**Front-end code change data**
• • • • • • •

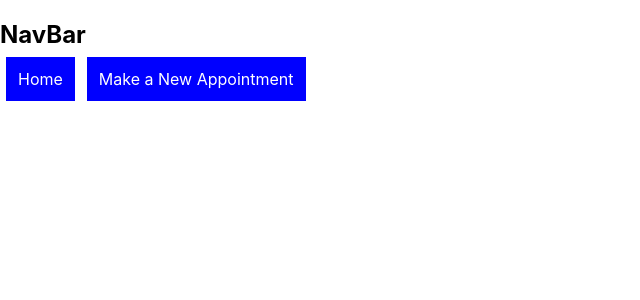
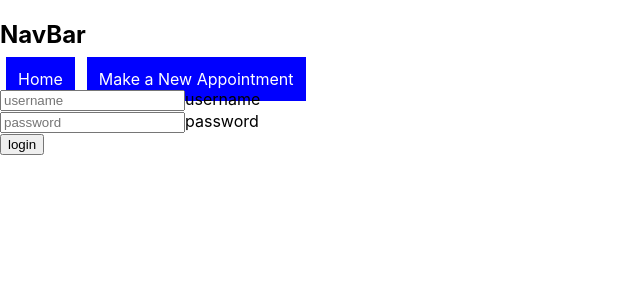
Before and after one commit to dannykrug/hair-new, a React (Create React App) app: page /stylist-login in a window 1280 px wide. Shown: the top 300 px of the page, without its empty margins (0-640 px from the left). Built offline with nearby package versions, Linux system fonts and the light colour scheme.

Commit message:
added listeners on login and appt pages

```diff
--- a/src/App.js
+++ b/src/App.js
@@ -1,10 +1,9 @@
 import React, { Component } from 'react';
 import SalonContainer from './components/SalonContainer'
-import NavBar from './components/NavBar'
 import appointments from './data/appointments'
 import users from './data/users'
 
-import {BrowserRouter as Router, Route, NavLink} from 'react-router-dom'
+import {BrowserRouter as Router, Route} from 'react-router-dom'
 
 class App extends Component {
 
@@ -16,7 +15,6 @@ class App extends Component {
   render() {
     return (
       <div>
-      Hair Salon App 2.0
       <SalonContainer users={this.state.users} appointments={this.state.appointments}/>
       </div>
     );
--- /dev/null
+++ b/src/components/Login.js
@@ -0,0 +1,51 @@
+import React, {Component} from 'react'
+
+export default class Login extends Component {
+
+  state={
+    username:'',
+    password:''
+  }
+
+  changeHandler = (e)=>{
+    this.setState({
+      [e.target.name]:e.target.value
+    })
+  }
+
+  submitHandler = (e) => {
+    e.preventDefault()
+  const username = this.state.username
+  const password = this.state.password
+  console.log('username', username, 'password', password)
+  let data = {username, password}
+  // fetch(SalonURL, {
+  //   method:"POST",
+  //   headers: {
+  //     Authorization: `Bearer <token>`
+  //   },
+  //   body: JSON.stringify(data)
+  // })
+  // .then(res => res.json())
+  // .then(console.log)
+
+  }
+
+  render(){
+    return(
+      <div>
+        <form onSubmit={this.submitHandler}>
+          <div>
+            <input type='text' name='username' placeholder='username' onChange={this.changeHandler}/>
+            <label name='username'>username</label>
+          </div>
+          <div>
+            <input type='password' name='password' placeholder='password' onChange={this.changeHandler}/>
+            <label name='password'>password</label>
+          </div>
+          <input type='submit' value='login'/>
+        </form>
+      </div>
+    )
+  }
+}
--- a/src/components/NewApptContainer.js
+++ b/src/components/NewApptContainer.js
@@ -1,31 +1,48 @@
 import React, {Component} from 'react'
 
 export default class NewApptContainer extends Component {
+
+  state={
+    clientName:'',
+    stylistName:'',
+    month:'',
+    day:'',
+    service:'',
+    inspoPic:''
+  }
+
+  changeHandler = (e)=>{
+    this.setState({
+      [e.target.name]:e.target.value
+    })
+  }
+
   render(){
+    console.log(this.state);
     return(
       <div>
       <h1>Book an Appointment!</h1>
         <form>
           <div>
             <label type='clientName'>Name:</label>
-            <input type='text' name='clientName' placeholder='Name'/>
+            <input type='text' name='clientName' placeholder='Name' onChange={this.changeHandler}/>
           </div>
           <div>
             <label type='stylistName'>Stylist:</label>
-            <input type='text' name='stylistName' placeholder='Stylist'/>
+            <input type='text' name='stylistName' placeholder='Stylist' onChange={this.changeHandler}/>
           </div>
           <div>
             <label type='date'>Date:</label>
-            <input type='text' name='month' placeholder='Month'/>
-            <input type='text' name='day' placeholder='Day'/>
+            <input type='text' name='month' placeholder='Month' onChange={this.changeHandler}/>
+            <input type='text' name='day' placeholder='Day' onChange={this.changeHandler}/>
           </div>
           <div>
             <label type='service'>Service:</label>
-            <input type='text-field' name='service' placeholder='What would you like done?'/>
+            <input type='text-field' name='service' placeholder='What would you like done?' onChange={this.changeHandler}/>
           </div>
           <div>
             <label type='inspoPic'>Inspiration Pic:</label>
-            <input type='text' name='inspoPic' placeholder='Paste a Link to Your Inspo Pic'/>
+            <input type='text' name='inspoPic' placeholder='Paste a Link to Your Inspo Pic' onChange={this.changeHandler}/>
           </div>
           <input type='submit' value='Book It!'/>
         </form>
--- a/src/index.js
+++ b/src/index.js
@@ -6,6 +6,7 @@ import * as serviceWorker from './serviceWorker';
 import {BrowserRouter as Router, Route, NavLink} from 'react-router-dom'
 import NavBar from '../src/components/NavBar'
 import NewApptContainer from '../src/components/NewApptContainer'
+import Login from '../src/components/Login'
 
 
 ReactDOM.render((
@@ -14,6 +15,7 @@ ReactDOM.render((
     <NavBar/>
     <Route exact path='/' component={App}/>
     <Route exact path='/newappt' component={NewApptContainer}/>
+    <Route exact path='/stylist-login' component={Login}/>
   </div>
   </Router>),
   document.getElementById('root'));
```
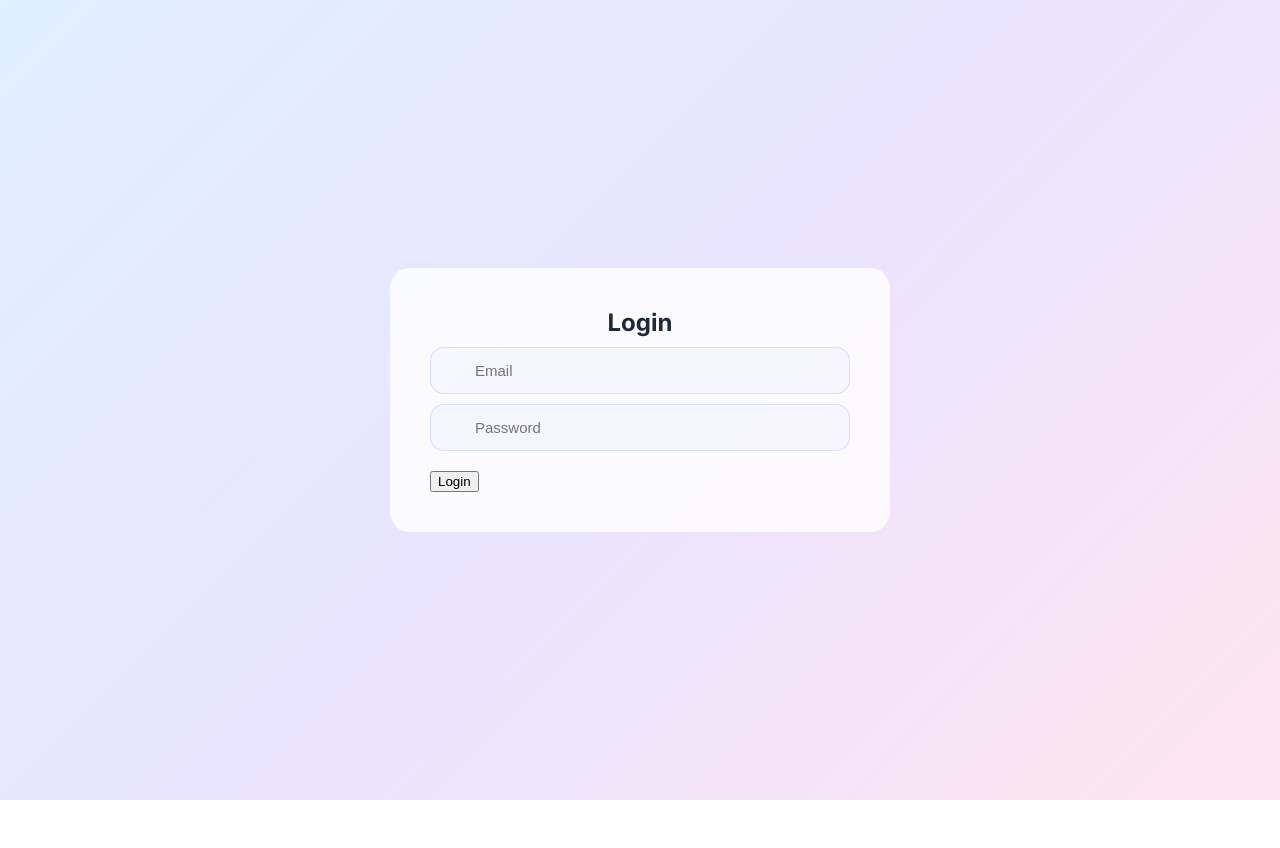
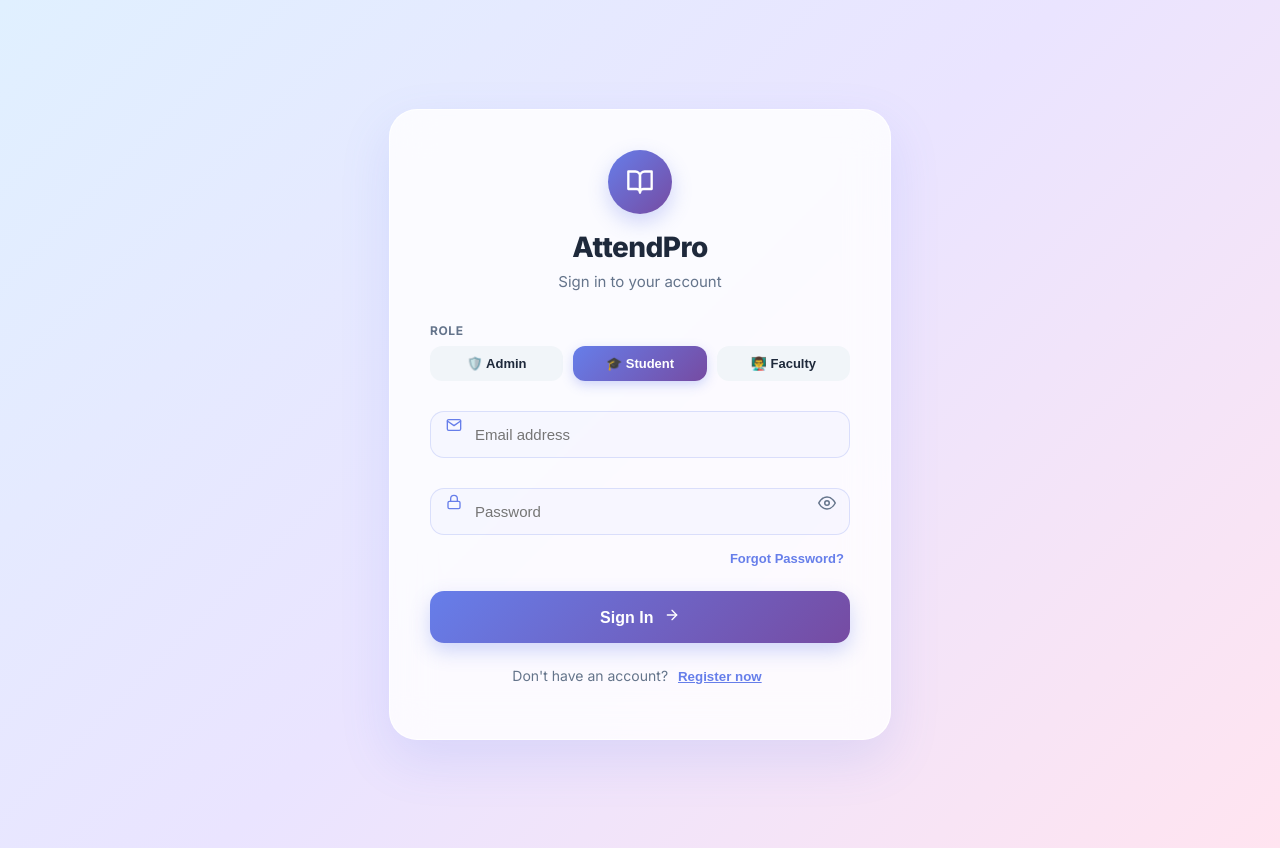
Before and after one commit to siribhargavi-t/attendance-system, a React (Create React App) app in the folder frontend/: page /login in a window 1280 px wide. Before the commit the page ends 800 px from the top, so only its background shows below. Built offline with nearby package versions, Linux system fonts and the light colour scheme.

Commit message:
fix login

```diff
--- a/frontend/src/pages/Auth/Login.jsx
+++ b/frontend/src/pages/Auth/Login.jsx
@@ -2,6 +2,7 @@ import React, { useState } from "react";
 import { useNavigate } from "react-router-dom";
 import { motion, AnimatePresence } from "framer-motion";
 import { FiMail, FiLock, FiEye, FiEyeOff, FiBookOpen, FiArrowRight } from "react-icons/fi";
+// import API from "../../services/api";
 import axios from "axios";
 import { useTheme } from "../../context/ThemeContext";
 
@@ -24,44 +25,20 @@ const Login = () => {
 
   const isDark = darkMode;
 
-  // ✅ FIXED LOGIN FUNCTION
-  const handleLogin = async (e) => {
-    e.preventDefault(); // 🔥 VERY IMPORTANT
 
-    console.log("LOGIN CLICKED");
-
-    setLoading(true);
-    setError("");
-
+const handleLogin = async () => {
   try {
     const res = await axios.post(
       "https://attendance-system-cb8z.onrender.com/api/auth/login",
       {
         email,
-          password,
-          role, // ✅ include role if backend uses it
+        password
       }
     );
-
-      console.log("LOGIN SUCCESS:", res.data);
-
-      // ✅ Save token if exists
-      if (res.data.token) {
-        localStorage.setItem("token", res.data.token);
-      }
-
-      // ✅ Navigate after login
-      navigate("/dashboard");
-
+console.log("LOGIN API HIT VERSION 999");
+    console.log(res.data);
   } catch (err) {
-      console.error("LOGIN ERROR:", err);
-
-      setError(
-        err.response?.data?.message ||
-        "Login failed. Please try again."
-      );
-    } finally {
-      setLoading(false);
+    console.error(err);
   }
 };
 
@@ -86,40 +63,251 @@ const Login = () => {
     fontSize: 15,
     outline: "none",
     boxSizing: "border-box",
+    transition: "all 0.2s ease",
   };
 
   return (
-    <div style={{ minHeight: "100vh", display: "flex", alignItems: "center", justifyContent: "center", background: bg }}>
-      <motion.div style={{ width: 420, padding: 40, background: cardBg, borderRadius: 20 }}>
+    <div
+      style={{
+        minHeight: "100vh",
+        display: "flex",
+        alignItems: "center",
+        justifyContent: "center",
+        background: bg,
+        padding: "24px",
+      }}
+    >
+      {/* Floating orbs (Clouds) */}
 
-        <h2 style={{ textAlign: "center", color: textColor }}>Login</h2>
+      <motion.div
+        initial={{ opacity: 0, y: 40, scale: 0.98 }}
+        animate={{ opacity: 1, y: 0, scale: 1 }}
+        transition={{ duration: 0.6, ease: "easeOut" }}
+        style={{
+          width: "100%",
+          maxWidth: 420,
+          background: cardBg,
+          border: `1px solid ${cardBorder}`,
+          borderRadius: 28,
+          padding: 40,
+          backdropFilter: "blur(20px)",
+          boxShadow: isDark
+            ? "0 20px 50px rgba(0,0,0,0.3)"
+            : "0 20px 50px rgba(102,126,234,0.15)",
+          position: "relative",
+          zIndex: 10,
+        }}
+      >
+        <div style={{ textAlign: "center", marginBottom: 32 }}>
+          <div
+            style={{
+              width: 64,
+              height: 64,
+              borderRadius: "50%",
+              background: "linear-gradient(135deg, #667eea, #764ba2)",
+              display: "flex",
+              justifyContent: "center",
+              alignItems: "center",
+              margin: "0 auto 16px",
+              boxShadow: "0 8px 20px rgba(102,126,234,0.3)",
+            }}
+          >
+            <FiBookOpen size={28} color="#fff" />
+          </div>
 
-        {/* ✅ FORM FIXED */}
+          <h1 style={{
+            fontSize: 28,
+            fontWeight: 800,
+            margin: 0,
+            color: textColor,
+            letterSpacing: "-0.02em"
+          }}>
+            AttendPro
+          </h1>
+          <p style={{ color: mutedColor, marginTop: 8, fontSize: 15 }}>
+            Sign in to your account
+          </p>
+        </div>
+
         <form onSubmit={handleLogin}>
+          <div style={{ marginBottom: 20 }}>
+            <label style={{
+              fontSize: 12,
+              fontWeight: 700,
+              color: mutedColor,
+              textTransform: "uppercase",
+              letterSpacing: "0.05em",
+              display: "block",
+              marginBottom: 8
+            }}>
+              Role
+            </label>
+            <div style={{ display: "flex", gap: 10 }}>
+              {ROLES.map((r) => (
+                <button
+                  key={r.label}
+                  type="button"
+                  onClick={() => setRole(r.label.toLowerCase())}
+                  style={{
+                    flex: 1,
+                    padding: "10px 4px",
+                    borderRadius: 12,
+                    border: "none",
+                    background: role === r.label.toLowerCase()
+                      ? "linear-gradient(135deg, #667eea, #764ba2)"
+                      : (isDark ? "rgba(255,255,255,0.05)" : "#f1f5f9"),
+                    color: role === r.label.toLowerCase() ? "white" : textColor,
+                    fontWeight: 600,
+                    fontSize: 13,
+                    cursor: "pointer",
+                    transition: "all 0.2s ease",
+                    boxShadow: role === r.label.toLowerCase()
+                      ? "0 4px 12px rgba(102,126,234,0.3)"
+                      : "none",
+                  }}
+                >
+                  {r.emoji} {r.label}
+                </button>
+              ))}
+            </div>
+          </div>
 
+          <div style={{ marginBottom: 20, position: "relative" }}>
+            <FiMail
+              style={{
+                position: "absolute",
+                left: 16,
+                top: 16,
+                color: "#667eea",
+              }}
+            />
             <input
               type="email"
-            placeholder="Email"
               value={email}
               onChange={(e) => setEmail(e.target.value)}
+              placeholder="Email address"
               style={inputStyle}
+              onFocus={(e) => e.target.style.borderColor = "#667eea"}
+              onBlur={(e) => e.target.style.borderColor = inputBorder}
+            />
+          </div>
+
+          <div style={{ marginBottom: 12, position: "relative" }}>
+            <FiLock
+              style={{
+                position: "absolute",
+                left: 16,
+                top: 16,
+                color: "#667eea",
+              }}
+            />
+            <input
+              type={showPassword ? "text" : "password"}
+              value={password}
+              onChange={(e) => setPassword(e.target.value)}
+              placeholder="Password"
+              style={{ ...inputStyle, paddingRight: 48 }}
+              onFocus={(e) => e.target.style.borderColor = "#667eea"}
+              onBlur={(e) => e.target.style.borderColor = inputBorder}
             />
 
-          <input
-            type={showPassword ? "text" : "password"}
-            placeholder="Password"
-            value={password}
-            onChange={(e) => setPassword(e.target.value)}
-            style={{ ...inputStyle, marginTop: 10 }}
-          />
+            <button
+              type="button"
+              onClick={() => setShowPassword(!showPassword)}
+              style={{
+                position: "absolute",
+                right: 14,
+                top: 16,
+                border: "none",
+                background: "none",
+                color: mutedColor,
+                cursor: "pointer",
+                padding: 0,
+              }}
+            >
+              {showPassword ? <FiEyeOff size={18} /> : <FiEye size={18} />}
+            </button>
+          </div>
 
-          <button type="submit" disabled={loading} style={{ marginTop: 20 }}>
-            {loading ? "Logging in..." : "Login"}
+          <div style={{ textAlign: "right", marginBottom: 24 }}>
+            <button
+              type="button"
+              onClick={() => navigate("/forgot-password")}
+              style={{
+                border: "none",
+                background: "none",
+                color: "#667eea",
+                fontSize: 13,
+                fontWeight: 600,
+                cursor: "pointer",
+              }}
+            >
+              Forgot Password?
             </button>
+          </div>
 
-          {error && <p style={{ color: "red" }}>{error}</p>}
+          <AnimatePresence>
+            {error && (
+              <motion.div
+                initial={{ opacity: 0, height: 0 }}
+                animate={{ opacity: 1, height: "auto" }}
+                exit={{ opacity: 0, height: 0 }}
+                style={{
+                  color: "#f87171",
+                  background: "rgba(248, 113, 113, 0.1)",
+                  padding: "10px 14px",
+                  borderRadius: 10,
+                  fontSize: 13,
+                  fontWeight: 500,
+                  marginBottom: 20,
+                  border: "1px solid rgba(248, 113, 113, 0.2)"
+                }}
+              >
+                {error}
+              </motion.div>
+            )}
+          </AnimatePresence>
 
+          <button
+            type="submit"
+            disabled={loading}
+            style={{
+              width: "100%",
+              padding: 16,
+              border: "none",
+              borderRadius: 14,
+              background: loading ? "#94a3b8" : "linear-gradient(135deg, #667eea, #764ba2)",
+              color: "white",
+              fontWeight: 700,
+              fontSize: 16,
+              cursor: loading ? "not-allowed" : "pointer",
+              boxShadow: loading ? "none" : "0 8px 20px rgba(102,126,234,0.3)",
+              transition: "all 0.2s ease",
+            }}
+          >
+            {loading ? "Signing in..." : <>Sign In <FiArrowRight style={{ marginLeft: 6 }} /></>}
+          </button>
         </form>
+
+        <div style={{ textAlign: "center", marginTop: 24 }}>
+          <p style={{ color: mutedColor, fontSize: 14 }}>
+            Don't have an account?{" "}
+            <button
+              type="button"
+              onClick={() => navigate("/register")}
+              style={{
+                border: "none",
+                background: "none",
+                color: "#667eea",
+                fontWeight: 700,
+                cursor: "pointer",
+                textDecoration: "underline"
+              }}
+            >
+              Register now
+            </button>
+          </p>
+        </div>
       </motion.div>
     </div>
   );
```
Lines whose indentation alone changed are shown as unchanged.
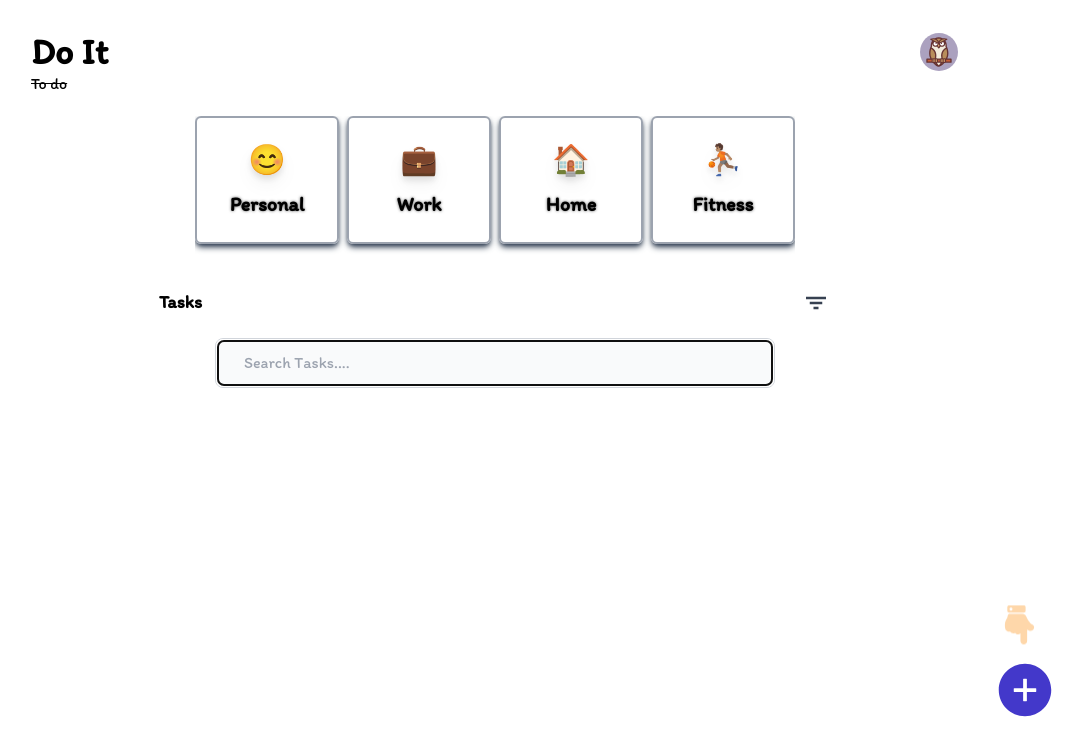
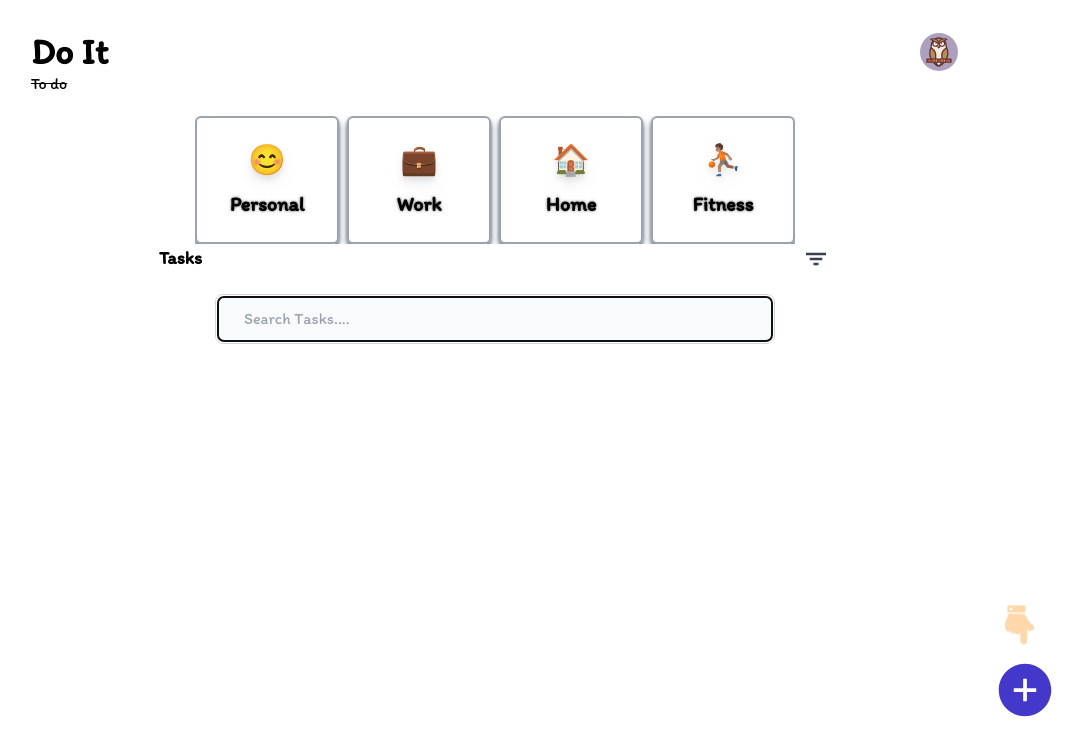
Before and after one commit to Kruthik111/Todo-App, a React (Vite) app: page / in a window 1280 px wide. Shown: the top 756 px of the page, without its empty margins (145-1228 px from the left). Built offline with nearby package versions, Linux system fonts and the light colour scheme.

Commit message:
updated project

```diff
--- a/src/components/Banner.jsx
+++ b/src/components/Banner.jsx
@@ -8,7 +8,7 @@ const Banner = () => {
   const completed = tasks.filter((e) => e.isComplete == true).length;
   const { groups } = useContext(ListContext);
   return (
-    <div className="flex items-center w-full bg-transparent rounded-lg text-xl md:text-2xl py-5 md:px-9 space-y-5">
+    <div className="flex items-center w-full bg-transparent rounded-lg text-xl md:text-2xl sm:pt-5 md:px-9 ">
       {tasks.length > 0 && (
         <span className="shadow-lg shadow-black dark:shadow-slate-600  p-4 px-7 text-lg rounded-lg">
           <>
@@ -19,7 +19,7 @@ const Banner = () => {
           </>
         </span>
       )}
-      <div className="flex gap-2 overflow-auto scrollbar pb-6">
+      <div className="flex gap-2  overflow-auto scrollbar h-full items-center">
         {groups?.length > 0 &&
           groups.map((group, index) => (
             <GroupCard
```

• • • • • • •

**About this exercise**
Across the data, pull every line containing the string "users".

**Response**
 import users from './data/users'
       <SalonContainer users={this.state.users} appointments={this.state.appointments}/>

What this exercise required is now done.